There are many avenues for an employee to report allegations. If little faith is held in departmental efforts, a report can be made to one of many other entities, but the choice must be made carefully.
There are important issues and responsibilities of which the asset must be aware:
- Pick your fight. Do not report every act of wrongdoing. Some wrongdoing may only be a perception, a difference of opinion or administrative error. If any organization receives numerous reports that sound like ‘sour grapes’ or minor allegations of misconduct from the same department then that organization may discount future reports. Remember organizations communicate with each other and much of the reported information may be shared. Also, allegations of minor misconduct may just be referred back to the owning organization.
- Know the facts. Report as much information as possible including names, dates, times, location of documents, etc. without embellishing any facts. It is better to understate than over report. Do not act on rumors.
- To avoid recriminations or retaliation the asset must stay anonymous. However, information from an anonymous whistleblower maybe treated substantially different than information from a known source. Anonymous information may not be acted upon even if it involves serious criminal allegations. This is true whether the information is reported to the organization in which the wrongdoing took place or an outside organization. However, when reported to an outside organization the information is less likely to be ignored.
Some organizations or individuals who might be interested in and take action on information of corruption within the federal realm are:
- A newspaper or television station
- Congressional representative or Senator
- Office of the United States Attorney
- The Federal Bureau of Investigation
- U.S. Department of Justice – Public Integrity Section
Media and Congressional interests can include criminal violations, but there might also be interest in administrative wrongdoing if it is sufficiently serious or involves high ranking officials. A prosecutor, the Department of Justice or FBI will most likely only take action on probable criminal allegations, although there could be interest in civil sanctions.
- Crime Stoppers USA is a good way to report anonymous information.
The organization operates a secure tip line which technology allows for anonymous reporting. Anonymity is guaranteed if the Crime Stoppers affiliate uses TipSoft®. Check out Crime Stoppers @ http://www.crimestoppersusa.com/ Make sure the affiliate uses TipSoft® before you submit information. Crime Stoppers USA will forward information to any organization specified.
Offices which investigate employee misconduct are professionally trained and managed. However, at times the most ethical individual is placed in a situation beyond their control. If a fair and honest investigation of misconduct is doubtful, an allegation can be forwarded to appropriate authorities outside the control of department leadership.
Remember, report corruption but choose carefully what you report. If you choose to stay anonymous you are protected from repercussions. However, your report may be suspect and therefore not taken seriously.

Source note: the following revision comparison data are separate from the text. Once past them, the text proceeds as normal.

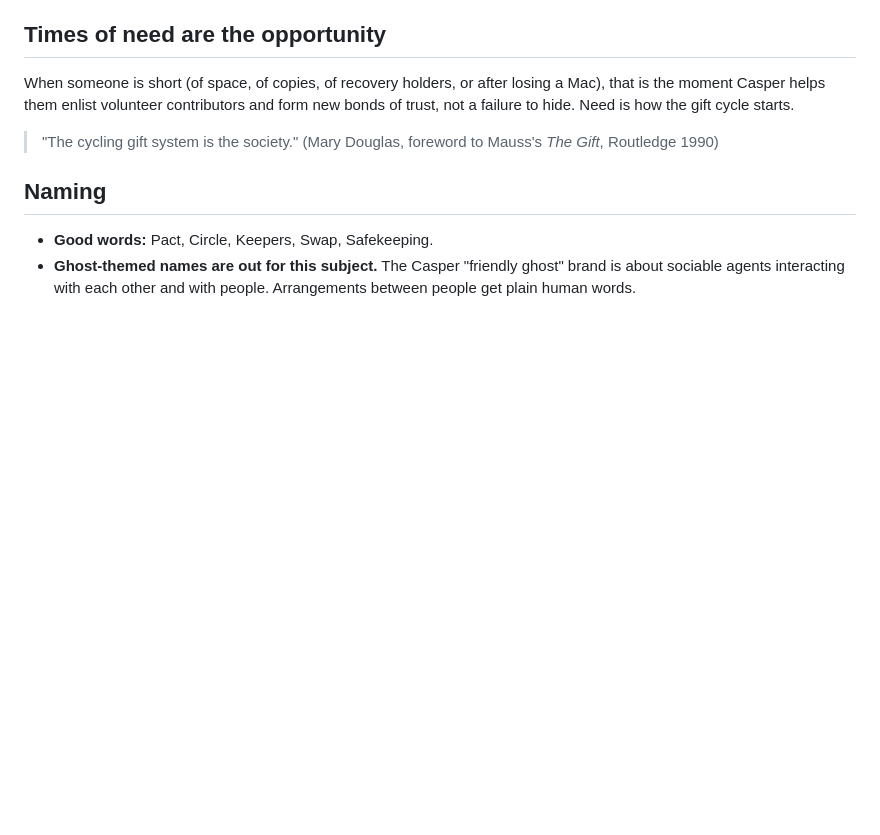
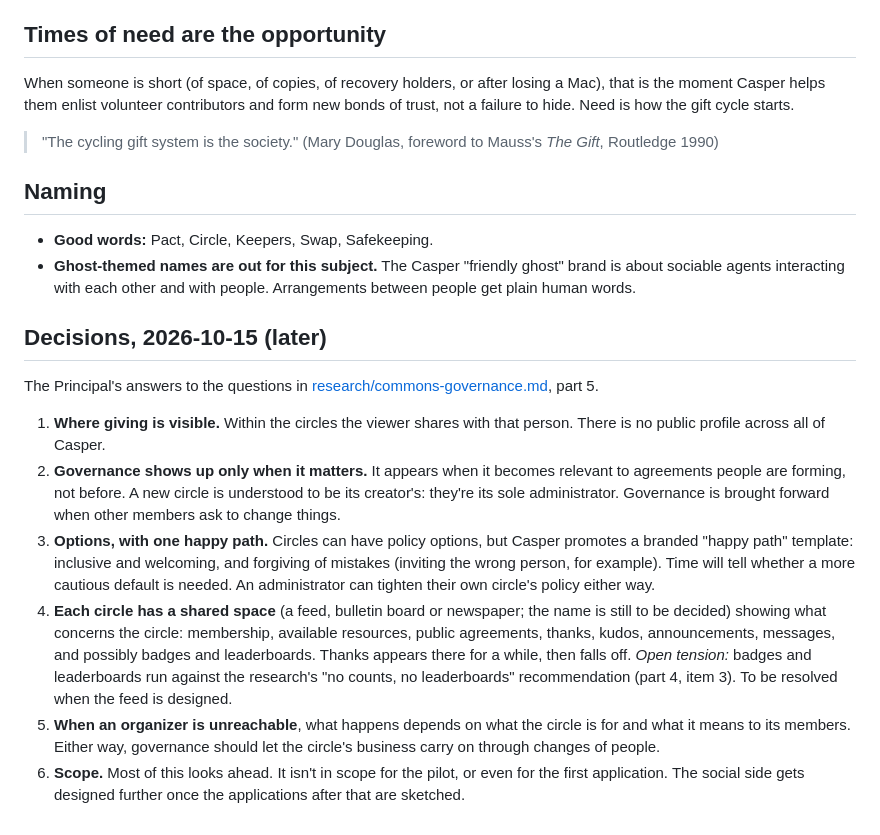
Before and after one commit to noahjhs/doc_chat_template_scc, a Markdown page: docs/product/community-model.md, the part around the change. GitHub-like rendering; blank space fills up the shorter version.

Commit message:
Community model: later decisions on visibility, governance, circle feed
Records the Principal's answers to the commons-governance questions.

- Giving visible only within circles the viewer shares with the person; no public profile
- Governance surfaces only when relevant; a new circle is its creator's (sole admin)
- Policy options exist, with a promoted, forgiving "happy path" template; admins can tighten
- Each circle gets a shared space (feed; name TBD); thanks shows for a while, then falls off
- Open tension noted: badges/leaderboards vs the research's no-counts recommendation
- Unreachable organizer: depends on the circle's purpose; business should continue
- Scope: forward-looking, not in the pilot or first application

Co-Authored-By: Claude Opus 5.5 <noreply@anthropic.com>

```diff
--- a/docs/product/community-model.md
+++ b/docs/product/community-model.md
@@ -71,3 +71,34 @@ how the gift cycle starts.
 - **Ghost-themed names are out for this subject.** The Casper "friendly
   ghost" brand is about sociable agents interacting with each other and
   with people. Arrangements between people get plain human words.
+
+## Decisions, 2026-10-15 (later)
+
+The Principal's answers to the questions in
+[research/commons-governance.md](research/commons-governance.md), part 5.
+
+1. **Where giving is visible.** Within the circles the viewer shares with
+   that person. There is no public profile across all of Casper.
+2. **Governance shows up only when it matters.** It appears when it becomes
+   relevant to agreements people are forming, not before. A new circle is
+   understood to be its creator's: they're its sole administrator.
+   Governance is brought forward when other members ask to change things.
+3. **Options, with one happy path.** Circles can have policy options, but
+   Casper promotes a branded "happy path" template: inclusive and
+   welcoming, and forgiving of mistakes (inviting the wrong person, for
+   example). Time will tell whether a more cautious default is needed. An
+   administrator can tighten their own circle's policy either way.
+4. **Each circle has a shared space** (a feed, bulletin board or
+   newspaper; the name is still to be decided) showing what concerns the
+   circle: membership, available resources, public agreements, thanks,
+   kudos, announcements, messages, and possibly badges and leaderboards.
+   Thanks appears there for a while, then falls off.
+   *Open tension:* badges and leaderboards run against the research's
+   "no counts, no leaderboards" recommendation (part 4, item 3). To be
+   resolved when the feed is designed.
+5. **When an organizer is unreachable**, what happens depends on what the
+   circle is for and what it means to its members. Either way, governance
+   should let the circle's business carry on through changes of people.
+6. **Scope.** Most of this looks ahead. It isn't in scope for the pilot, or
+   even for the first application. The social side gets designed further
+   once the applications after that are sketched.
```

John F. Hein is an adjunct instructor of criminal justice for the American Public University System and a retired executive of the former U.S. Customs Service. He served 35 years in civilian and military security and law enforcement agencies. He is a member of ASIS International, an association of security professionals, and has been a Certified Protection Professional (CPP) since 2001. He is the author of Inside Internal Affairs: An In-Depth Look at the People, Process and Politics, published by Looseleaf Law Publications, Inc.